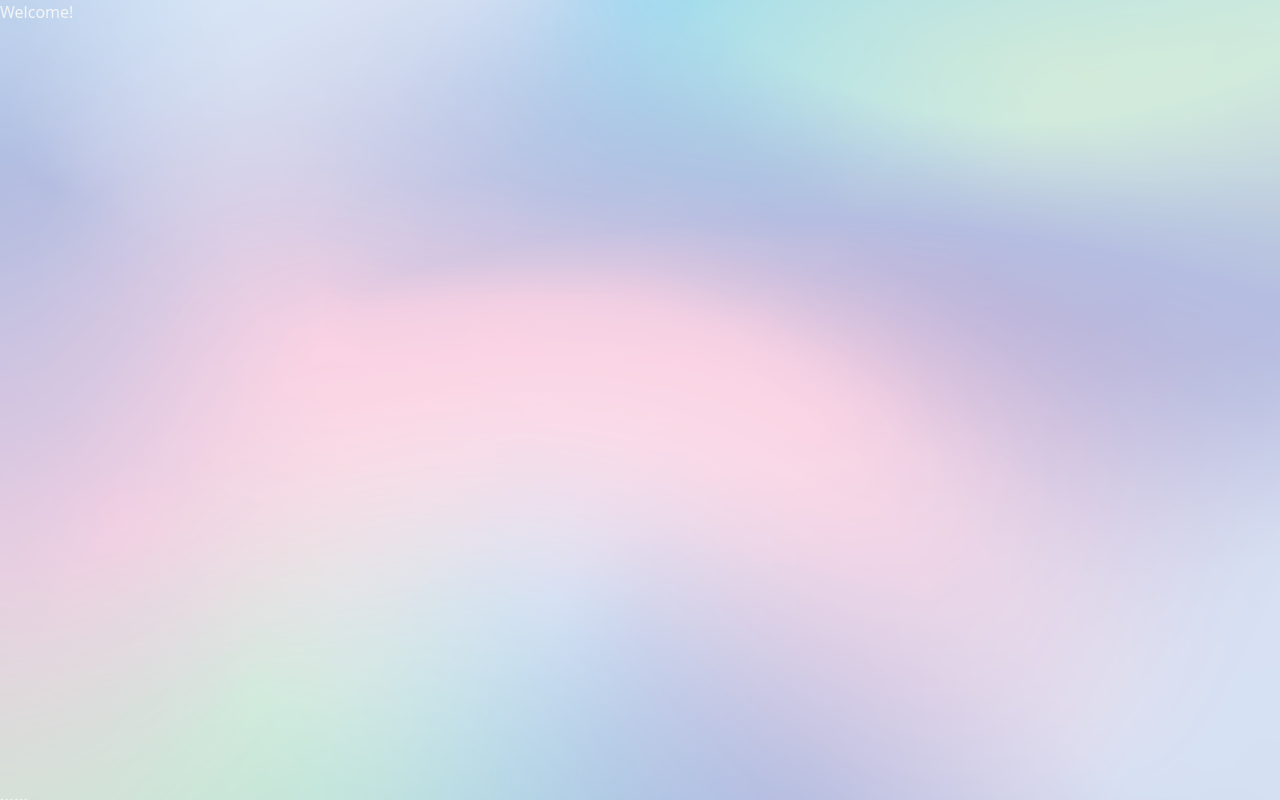
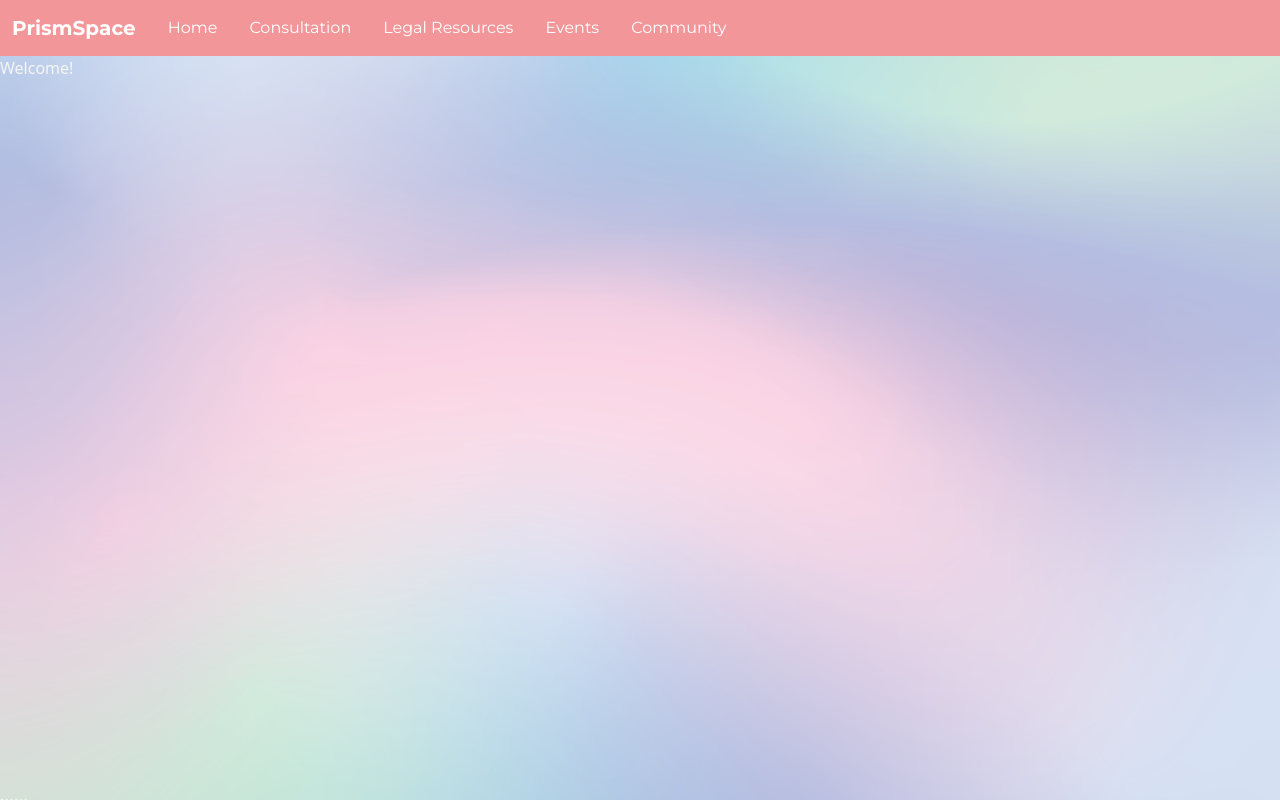
Before and after one commit to chayakusi/PrismSpace, a React (Create React App) app: page /home in a window 1280 px wide. Built offline with nearby package versions, Linux system fonts and the light colour scheme.

Commit message:
Added navbar and feed

```diff
--- a/src/App.js
+++ b/src/App.js
@@ -1,4 +1,4 @@
-
+import ArticleFeed from './Feed';
 import Questionnaire from './Questionnaire';
 import Home from './Home';
 import { BrowserRouter as Router, Route, Routes } from "react-router-dom";
@@ -17,7 +17,7 @@ function App() {
       <Router>
         <Routes>
           {/* <PrivateRoute exact path="/" element={<Dashboard/>} /> */}
-          {<Route path="/" element={<Questionnaire />} />}
+          {<Route path="/" element={<ArticleFeed />} />}
           <Route path="/home" element={<Home />} />
           <Route path="/questionnaire" element={<Questionnaire />} />
         </Routes>
--- /dev/null
+++ b/src/Feed.js
@@ -0,0 +1,20 @@
+import React, { useState, useEffect } from 'react';
+
+const ArticleFeed = () => {
+  const [articles, setArticles] = useState([{id: 1, title: "Hello", content: "xyz", author: "abc"}, {id: 2, title: "Welcome", content: "gfhjk", author: "def"}]);
+
+
+  return (
+    <div>
+      {articles.map(article => (
+        <div key={article.id}>
+          <h3>{article.title}</h3>
+          <p>{article.content}</p>
+          <p>Written by: {article.author}</p>
+        </div>
+      ))}
+    </div>
+  );
+};
+
+export default ArticleFeed;
--- a/src/Home.js
+++ b/src/Home.js
@@ -1,8 +1,10 @@
 import React, { useState } from "react";
+import Navbar from "./Navbar";
 export default function Home() {
 
   return (
     <div className="home">
+    <Navbar/>
       Welcome!
     </div>
   );
--- /dev/null
+++ b/src/Navbar.css
@@ -0,0 +1,48 @@
+
+.NavbarItems {
+    height:80px;
+    display: flex;
+    justify-content: center;align-items: center;
+    font-size: 1.2rem;
+    border-radius: 20px;
+}
+.navbar-logo{
+    color:#fff;
+    justify-self: start;
+    margin-left: 20px;
+    cursor: pointer;
+}
+.fa-react{
+    margin-left: 0.5rem;
+    font-size: 1.6rem;
+}
+.nav-menu{
+    display: grid;
+    grid-template-columns: repeat(6,auto);
+    grid-gap: 10px;
+    list-style: none;
+    text-align: center;
+    width:70vw;
+    justify-content: end;
+    margin-right: 2rem;
+}
+.nav-links{
+    color:white;
+    text-decoration: none;
+    padding: 0.5rem 1rem;
+}
+.nav-links:hover{
+    color:rgb(218, 212, 214);
+
+}
+.nav-links-btn{
+
+    text-decoration: none;
+    background-color: rgb(26, 26, 246);
+    padding: 5px;
+    border-radius: 20px;
+
+}
+.nav-links-btn:hover{
+    background-color: rgb(51, 95, 229)
+}
--- /dev/null
+++ b/src/Navbar.js
@@ -0,0 +1,40 @@
+import { React, useState } from "react";
+import "./Navbar.css";
+import { Link } from "react-router-dom";
+import { Button } from "react-bootstrap";
+import { useNavigate } from "react-router-dom";
+const Navbar = () => {
+  const navigate = useNavigate();
+
+  return (
+    <nav class="navbar navbar-expand-lg navbar-dark bg-dark">
+  <div class="container-fluid">
+    <a class="navbar-brand" style={{fontWeight: "bold"}} href="#">PrismSpace</a>
+    <button class="navbar-toggler" type="button" data-bs-toggle="collapse" data-bs-target="#navbarColor02" aria-controls="navbarColor02" aria-expanded="false" aria-label="Toggle navigation">
+      <span class="navbar-toggler-icon"></span>
+    </button>
+    <div class="collapse navbar-collapse" id="navbarColor02">
+      <ul class="navbar-nav me-auto">
+        <Link to="/home" style={{ textDecoration: "none" }}>
+          <li className="nav-links">Home</li>
+        </Link>
+        <Link to="/consultation" style={{ textDecoration: "none" }}>
+          <li className="nav-links">Consultation</li>
+        </Link>
+        <Link to="/resources" style={{ textDecoration: "none" }}>
+          <li className="nav-links">Legal Resources</li>
+        </Link>
+        <Link to="/events" style={{ textDecoration: "none" }}>
+          <li className="nav-links">Events</li>
+        </Link>
+        <Link to="/community" style={{ textDecoration: "none" }}>
+          <li className="nav-links">Community</li>
+        </Link>
+      </ul>
+    </div>
+  </div>
+</nav>
+  );
+};
+
+export default Navbar;
```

* [REQUIRED WORK] Exact copy, no pictures: please print the data above once more.

* [RESPONSE TO THIS EXERCISE]
Before and after one commit to chayakusi/PrismSpace, a React (Create React App) app: page /home in a window 1280 px wide. Built offline with nearby package versions, Linux system fonts and the light colour scheme.

Commit message:
Added navbar and feed

```diff
--- a/src/App.js
+++ b/src/App.js
@@ -1,4 +1,4 @@
-
+import ArticleFeed from './Feed';
 import Questionnaire from './Questionnaire';
 import Home from './Home';
 import { BrowserRouter as Router, Route, Routes } from "react-router-dom";
@@ -17,7 +17,7 @@ function App() {
       <Router>
         <Routes>
           {/* <PrivateRoute exact path="/" element={<Dashboard/>} /> */}
-          {<Route path="/" element={<Questionnaire />} />}
+          {<Route path="/" element={<ArticleFeed />} />}
           <Route path="/home" element={<Home />} />
           <Route path="/questionnaire" element={<Questionnaire />} />
         </Routes>
--- /dev/null
+++ b/src/Feed.js
@@ -0,0 +1,20 @@
+import React, { useState, useEffect } from 'react';
+
+const ArticleFeed = () => {
+  const [articles, setArticles] = useState([{id: 1, title: "Hello", content: "xyz", author: "abc"}, {id: 2, title: "Welcome", content: "gfhjk", author: "def"}]);
+
+
+  return (
+    <div>
+      {articles.map(article => (
+        <div key={article.id}>
+          <h3>{article.title}</h3>
+          <p>{article.content}</p>
+          <p>Written by: {article.author}</p>
+        </div>
+      ))}
+    </div>
+  );
+};
+
+export default ArticleFeed;
--- a/src/Home.js
+++ b/src/Home.js
@@ -1,8 +1,10 @@
 import React, { useState } from "react";
+import Navbar from "./Navbar";
 export default function Home() {
 
   return (
     <div className="home">
+    <Navbar/>
       Welcome!
     </div>
   );
--- /dev/null
+++ b/src/Navbar.css
@@ -0,0 +1,48 @@
+
+.NavbarItems {
+    height:80px;
+    display: flex;
+    justify-content: center;align-items: center;
+    font-size: 1.2rem;
+    border-radius: 20px;
+}
+.navbar-logo{
+    color:#fff;
+    justify-self: start;
+    margin-left: 20px;
+    cursor: pointer;
+}
+.fa-react{
+    margin-left: 0.5rem;
+    font-size: 1.6rem;
+}
+.nav-menu{
+    display: grid;
+    grid-template-columns: repeat(6,auto);
+    grid-gap: 10px;
+    list-style: none;
+    text-align: center;
+    width:70vw;
+    justify-content: end;
+    margin-right: 2rem;
+}
+.nav-links{
+    color:white;
+    text-decoration: none;
+    padding: 0.5rem 1rem;
+}
+.nav-links:hover{
+    color:rgb(218, 212, 214);
+
+}
+.nav-links-btn{
+
+    text-decoration: none;
+    background-color: rgb(26, 26, 246);
+    padding: 5px;
+    border-radius: 20px;
+
+}
+.nav-links-btn:hover{
+    background-color: rgb(51, 95, 229)
+}
--- /dev/null
+++ b/src/Navbar.js
@@ -0,0 +1,40 @@
+import { React, useState } from "react";
+import "./Navbar.css";
+import { Link } from "react-router-dom";
+import { Button } from "react-bootstrap";
+import { useNavigate } from "react-router-dom";
+const Navbar = () => {
+  const navigate = useNavigate();
+
+  return (
+    <nav class="navbar navbar-expand-lg navbar-dark bg-dark">
+  <div class="container-fluid">
+    <a class="navbar-brand" style={{fontWeight: "bold"}} href="#">PrismSpace</a>
+    <button class="navbar-toggler" type="button" data-bs-toggle="collapse" data-bs-target="#navbarColor02" aria-controls="navbarColor02" aria-expanded="false" aria-label="Toggle navigation">
+      <span class="navbar-toggler-icon"></span>
+    </button>
+    <div class="collapse navbar-collapse" id="navbarColor02">
+      <ul class="navbar-nav me-auto">
+        <Link to="/home" style={{ textDecoration: "none" }}>
+          <li className="nav-links">Home</li>
+        </Link>
+        <Link to="/consultation" style={{ textDecoration: "none" }}>
+          <li className="nav-links">Consultation</li>
+        </Link>
+        <Link to="/resources" style={{ textDecoration: "none" }}>
+          <li className="nav-links">Legal Resources</li>
+        </Link>
+        <Link to="/events" style={{ textDecoration: "none" }}>
+          <li className="nav-links">Events</li>
+        </Link>
+        <Link to="/community" style={{ textDecoration: "none" }}>
+          <li className="nav-links">Community</li>
+        </Link>
+      </ul>
+    </div>
+  </div>
+</nav>
+  );
+};
+
+export default Navbar;
```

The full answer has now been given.